(a) The production of a handbook to include guidance on the perimeter as well as this new annual perimeter report should provide transparency and act as an aid for consumers in this sector. The FCA will also implement an additional collaboration with the Financial Ombudsman Service to develop an online disclosure system to provide further guidance.
(b) In addition to providing enforcement action, there will be a focus on providing supervisory interactions with firms to provide explanatory guidance in relation to their activities.
2. Challenge: Activities of firms that are outside of the perimeter and taking steps to monitor and take action to include (a) pre-paid funeral plan providers, (b) unregulated introducers, (c) unregulated mortgage book purchasers and (d) Investment consultants and proxy advisors.
(a) Whilst it is foreseeable that such providers are ultimately aiming to prevent a customer’s estate from being negatively impacted by inflationary prices, no such providers are currently regulated due to an exclusion in the RAO. The FCA are therefore aiming to extend the perimeters to include these providers in order for it to fall within the FCA’s regulatory remit.
(b) This relates to firms offering consumers free pension reviews. 9 January 2019 saw the introduction of a pension cold calling ban unless a firm is authorised by the FCA, and that consumer has consented to those calls or has an existing relationship with the caller. The ICO will be the enforcement body of this prohibition.
(c) The FCA wants to ensure that consumers are not prevented from being able to switch to cheaper and more affordable providers, and as such is consulting on changes to enable regulated mortgage providers to make ‘proportionate affordability assessments’ in respect of consumers that are both up to date with their payments and want to borrow from a regulated provider the same amount or less as they have borrowed under their current unregulated arrangement, the aim being to assist customers to move away from unregulated providers.
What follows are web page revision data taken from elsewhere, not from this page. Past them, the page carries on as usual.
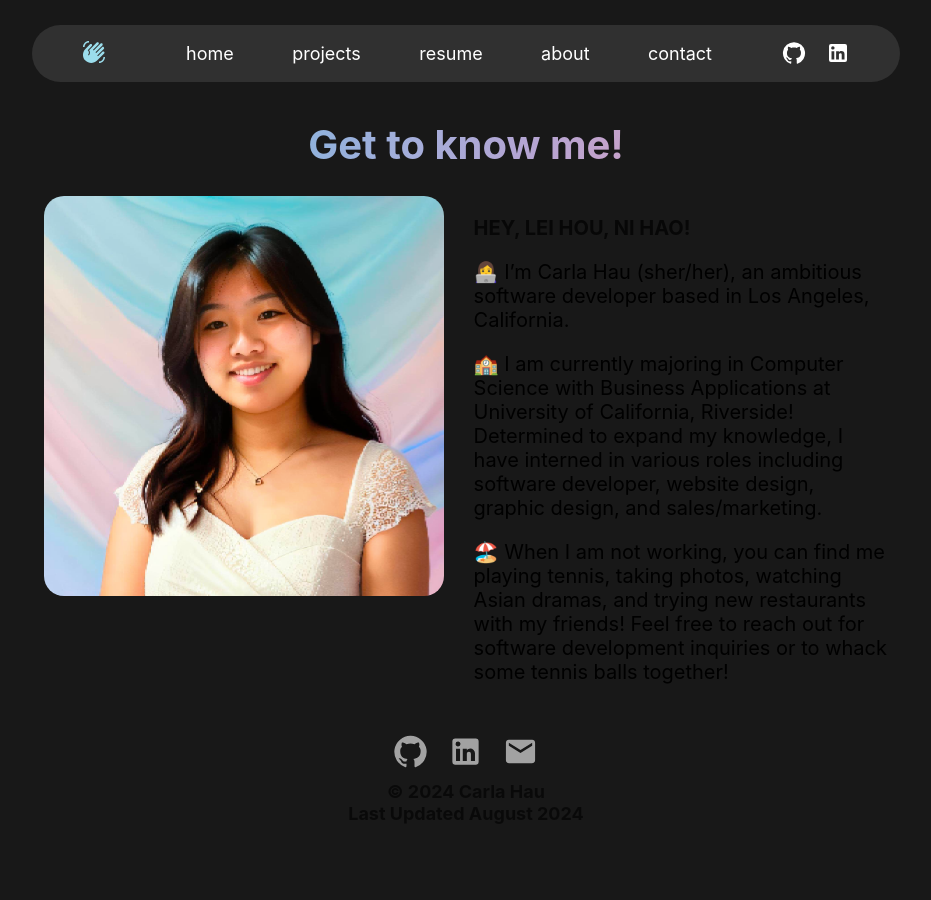
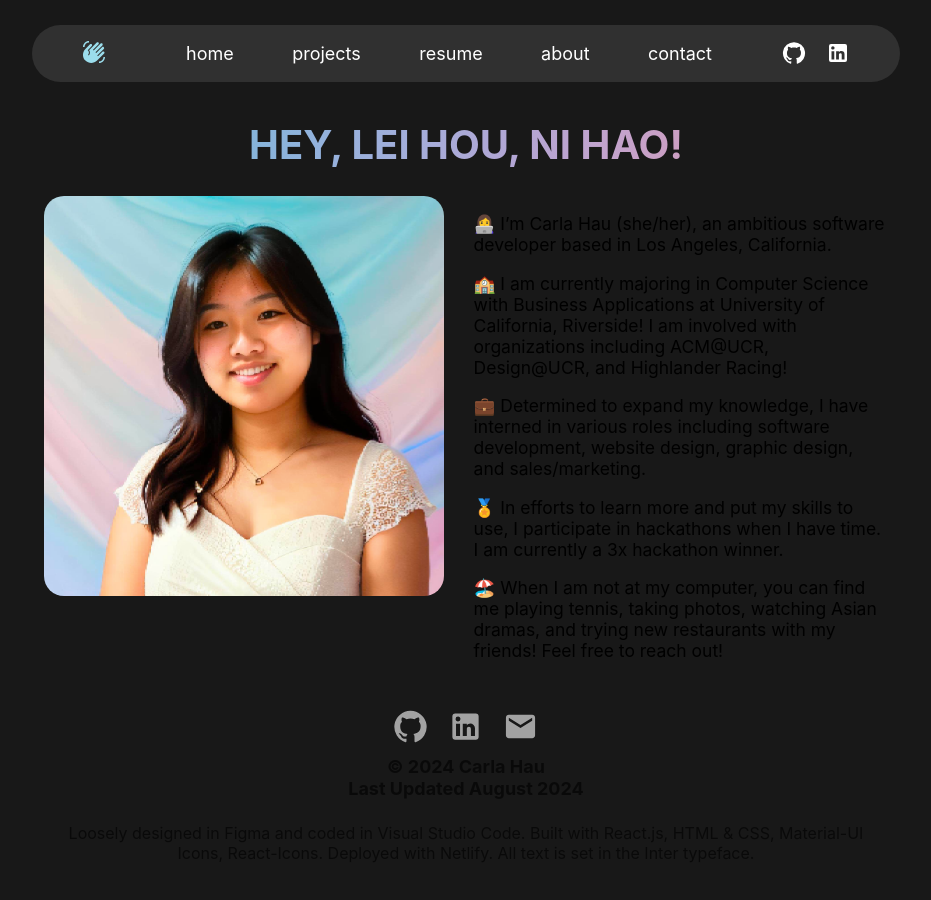
Before and after one commit to carlahauu/Portfolio, a React (Vite) app: page /about in a window 1280 px wide. Shown: the top 900 px of the page, without its empty margins (174-1105 px from the left). Before the commit the page ends 854 px from the top, so only its background shows below. Built offline with nearby package versions, Linux system fonts and the light colour scheme.

Commit message:
Updated About Me and Footer

```diff
--- a/src/components/Footer.jsx
+++ b/src/components/Footer.jsx
@@ -1,10 +1,10 @@
-import { Email, GitHub, LinkedIn } from '@mui/icons-material'
-import React from 'react'
+import { Email, GitHub, LinkedIn } from "@mui/icons-material";
+import React from "react";
 import "../styles/Footer.css";
 
-function Footer(){
+function Footer() {
   return (
-    <footer className='footer'>
+    <footer className="footer">
       <div className="footerSocials">
         <div>
           <a href="https://github.com/carlahauu">
@@ -17,15 +17,19 @@ function Footer(){
           </a>
         </div>
         <div>
-            <a href='mailto:carlahau110@gmail.com'>
-              <Email fontSize="large"/>
+          <a href="mailto:carlahau110@gmail.com">
+            <Email fontSize="large" />
           </a>
         </div>
       </div>
-        <p className='author'>© 2024 Carla Hau</p>
-        <p className='lastUpdated'>Last Updated August 2024</p>
+      <p className="author">© 2024 Carla Hau</p>
+      <p className="lastUpdated">Last Updated August 2024</p>
+      <div className="devInfo">
+        <p>Loosely designed in Figma and coded in Visual Studio Code. Built with React.js, HTML & CSS, Material-UI Icons, React-Icons.
+          Deployed with Netlify. All text is set in the Inter typeface.</p>
+      </div>
     </footer>
-  )
+  );
 }
 
-export default Footer
+export default Footer;
--- a/src/components/ProjectSection.jsx
+++ b/src/components/ProjectSection.jsx
@@ -6,7 +6,7 @@ import { AutoAwesome } from "@mui/icons-material";
 
 function ProjectSection() {
   const flashifyDemo = true;
-  const flashifySkills = ["React.js", "Clerk", "Gemini API"];
+  const flashifySkills = ["React.js", "HTML & CSS", "Clerk", "Gemini API"];
   return (
     <div className="projectsSection">
       <h2 className="projectHeader">
--- a/src/pages/AboutPage.jsx
+++ b/src/pages/AboutPage.jsx
@@ -4,28 +4,33 @@ import "../styles/AboutPage.css";
 export function AboutPage() {
   return (
     <div className="aboutSection">
-      <h1 className="aboutHeader">Get to know me!</h1>
+      <h1 className="aboutHeader">HEY, LEI HOU, NI HAO!</h1>
       <div className="aboutInfo">
         <div className="aboutImg">
           <img src="src/assets/AboutPhoto.png" />
         </div>
         <div className="aboutMe">
-          <p className="greeting">HEY, LEI HOU, NI HAO!</p>
+          <p className="greeting"></p>
           <p>
-            👩‍💻 I’m Carla Hau (sher/her), an ambitious software developer based
-            in Los Angeles, California.
+            👩‍💻 I’m Carla Hau (she/her), an ambitious software developer based in
+            Los Angeles, California.
           </p>
           <p>
             🏫 I am currently majoring in Computer Science with Business
-            Applications at University of California, Riverside! Determined to
-            expand my knowledge, I have interned in various roles including
-            software developer, website design, graphic design, and
-            sales/marketing.
+            Applications at University of California, Riverside! I am involved
+            with organizations including ACM@UCR, Design@UCR, and Highlander
+            Racing!
           </p>
           <p>
-            🏖️ When I am not working, you can find me playing tennis, taking photos, watching Asian dramas, and trying new restaurants with my
-            friends! Feel free to reach out for software development inquiries
-            or to whack some tennis balls together!
+            💼 Determined to expand my knowledge, I have interned in various
+            roles including software development, website design, graphic
+            design, and sales/marketing.
+          </p>
+          <p>🏅 In efforts to learn more and put my skills to use, I participate in hackathons when I have time. I am currently a 3x hackathon winner.</p>
+          <p>
+            🏖️ When I am not at my computer, you can find me playing tennis,
+            taking photos, watching Asian dramas, and trying new restaurants
+            with my friends! Feel free to reach out!
           </p>
         </div>
       </div>
--- a/src/styles/AboutPage.css
+++ b/src/styles/AboutPage.css
@@ -43,7 +43,7 @@
 }
 
 .aboutMe p {
-  font-size: 20px;
+  font-size: 17.5px;
 }
 
 @media only screen and (max-width: 600px) {
@@ -52,8 +52,11 @@
     text-align: center;
   }
   .aboutInfo img {
-    width: 250px;
-    height: 250px;
+    width: 300px;
+    height: 300px;
+  }
+  .aboutMe p {
+    font-size: 17px;
   }
   .aboutInfo{
     width: 100%;
--- a/src/styles/Footer.css
+++ b/src/styles/Footer.css
@@ -19,6 +19,7 @@
 
 .footerSocials a:hover {
   color: #6fbbcc;
+  opacity: 1;
 }
 
 .author {
@@ -36,6 +37,18 @@
   margin-top: -17px;
 }
 
+.devInfo{
+    text-align: center;
+    opacity: 0.6;
+    display: flex;
+    justify-content: center;
+    margin-top: -10px;
+}
+
+.devInfo p{
+    width: 66vw;
+}
+
 @media only screen and (max-width: 600px) {
   .lastUpdated {
     font-size: 15px;
@@ -43,4 +56,7 @@
   .author{
     font-size: 15px;
   }
+  .devInfo{
+    opacity: 0.6;
 }
+}
```
Lines whose indentation alone changed are shown as unchanged.
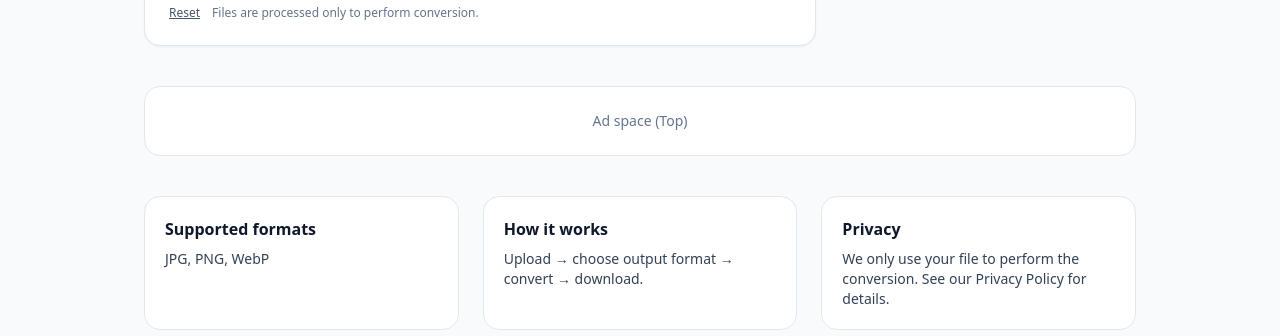
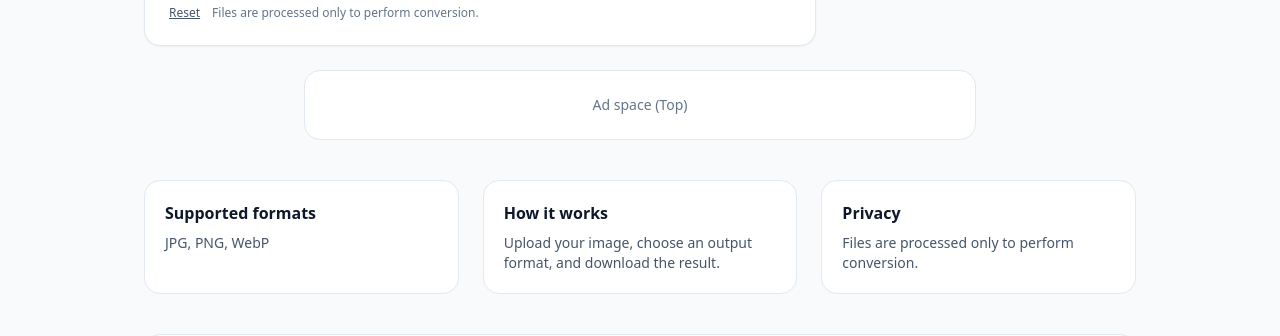
Before and after one commit to boltrsss/pixoconvert, a Next.js app: page / in a window 1280 px wide. Shown: the part 611-947 px from the top of the page. Built offline with nearby package versions, Linux system fonts and the light colour scheme; no server answers.

Commit message:
Update page.tsx

```diff
--- a/app/page.tsx
+++ b/app/page.tsx
@@ -1,11 +1,12 @@
+import React from "react";
 import ImageConvertBox from "@/components/ImageConvertBox";
 import AdSlot from "@/components/AdSlot";
-
 
 export default function HomePage() {
   return (
     <main className="min-h-screen bg-slate-50 text-slate-900">
       <div className="mx-auto max-w-5xl px-4 py-10">
+        {/* Hero */}
         <header className="mb-8">
           <div className="text-sm text-slate-600">PixoConvert</div>
           <h1 className="mt-2 text-3xl font-bold tracking-tight">
@@ -16,32 +17,48 @@ export default function HomePage() {
           </p>
         </header>
 
-        <section className="mb-10">
+        {/* Tool */}
+        <section className="mb-6">
           <ImageConvertBox />
         </section>
+
+        {/* Ad (Top) */}
         <section className="mb-10">
-  <AdSlot label="Ad space (Top)" />
-</section>
+          <div className="max-w-2xl mx-auto">
+            <AdSlot label="Ad space (Top)" />
+          </div>
+        </section>
 
+        {/* Info cards (like WiseConvert) */}
         <section className="grid gap-6 md:grid-cols-3">
-          <div className="rounded-2xl bg-white border border-slate-200 p-5">
-            <h2 className="font-semibold">Supported formats</h2>
-            <p className="mt-2 text-sm text-slate-700">JPG, PNG, WebP</p>
+          <div className="rounded-2xl border border-slate-200 bg-white p-5">
+            <h3 className="font-semibold">Supported formats</h3>
+            <p className="mt-2 text-sm text-slate-600">JPG, PNG, WebP</p>
           </div>
-          <div className="rounded-2xl bg-white border border-slate-200 p-5">
-            <h2 className="font-semibold">How it works</h2>
-            <p className="mt-2 text-sm text-slate-700">
-              Upload → choose output format → convert → download.
+
+          <div className="rounded-2xl border border-slate-200 bg-white p-5">
+            <h3 className="font-semibold">How it works</h3>
+            <p className="mt-2 text-sm text-slate-600">
+              Upload your image, choose an output format, and download the result.
             </p>
           </div>
-          <div className="rounded-2xl bg-white border border-slate-200 p-5">
-            <h2 className="font-semibold">Privacy</h2>
-            <p className="mt-2 text-sm text-slate-700">
-              We only use your file to perform the conversion. See our Privacy Policy for details.
+
+          <div className="rounded-2xl border border-slate-200 bg-white p-5">
+            <h3 className="font-semibold">Privacy</h3>
+            <p className="mt-2 text-sm text-slate-600">
+              Files are processed only to perform conversion.
             </p>
           </div>
         </section>
 
+        {/* Ad (Bottom) */}
+        <section className="mt-10">
+          <div className="max-w-5xl mx-auto">
+            <AdSlot label="Ad space (Bottom)" />
+          </div>
+        </section>
+
+        {/* Footer */}
         <footer className="mt-12 border-t border-slate-200 pt-6 text-sm text-slate-600 flex flex-wrap gap-x-4 gap-y-2">
           <a href="/about" className="hover:text-slate-900">About</a>
           <a href="/privacy" className="hover:text-slate-900">Privacy</a>
```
(d) Finally, this relates to those providing advice to pension fund trustees, or advising on voting advice and recommendations. Due to competition concerns, the Competition Markets Authority (CMA) has made recommendations that investment consultancy should become a regulated activity within the FCA’s remit. There are also now greater disclosure requirements on proxy advisors as per a recent EU directive that is now to be enforced by the FCA.
3. Challenge: The speed of change within markets and business models, including (a) digital financial services, (b) cross-border challenges, (c) cryptoassets and (d) the impact of tech companies entering the financial services sphere.
(a) ‘Horizon-scan future market development’ to stay one step ahead at all times to create any relevant safeguards as well as to identify online market developments.
(b) Sharing experience and lessons learned internationally to constantly assess whether a perimeter is fit for purpose, and then suitably future proof it.
(c) Further guidance to be released this summer (2019) as well as a paper at the end of 2019 consulting a potential ban on the sale to retail customers of cryptoassets that fall outside of the regulatory perimeter.
(d) A call for input on Open Finance to be released later this year (2019).
What does this mean for consumers?
Firstly, when a consumer is dealing with an FCA regulated firm, they may take confidence in the fact that the FCA have undertaken multiple regulatory checks, as part of the initial and ongoing authorisation of the firm for its permitted activities.
Secondly, an awareness that whilst confidence should be taken from the above, that this does not create a ‘zero-failure regime’. Consumers may be able to turn to the Financial Ombudsman Service (FOS) to complain or access compensation through the Financial Services Compensation Scheme (FSCS).
Finally, the FCA does significantly less work to prevent things from going wrong in the context of unregulated activities, so consumers have less protection in this regard.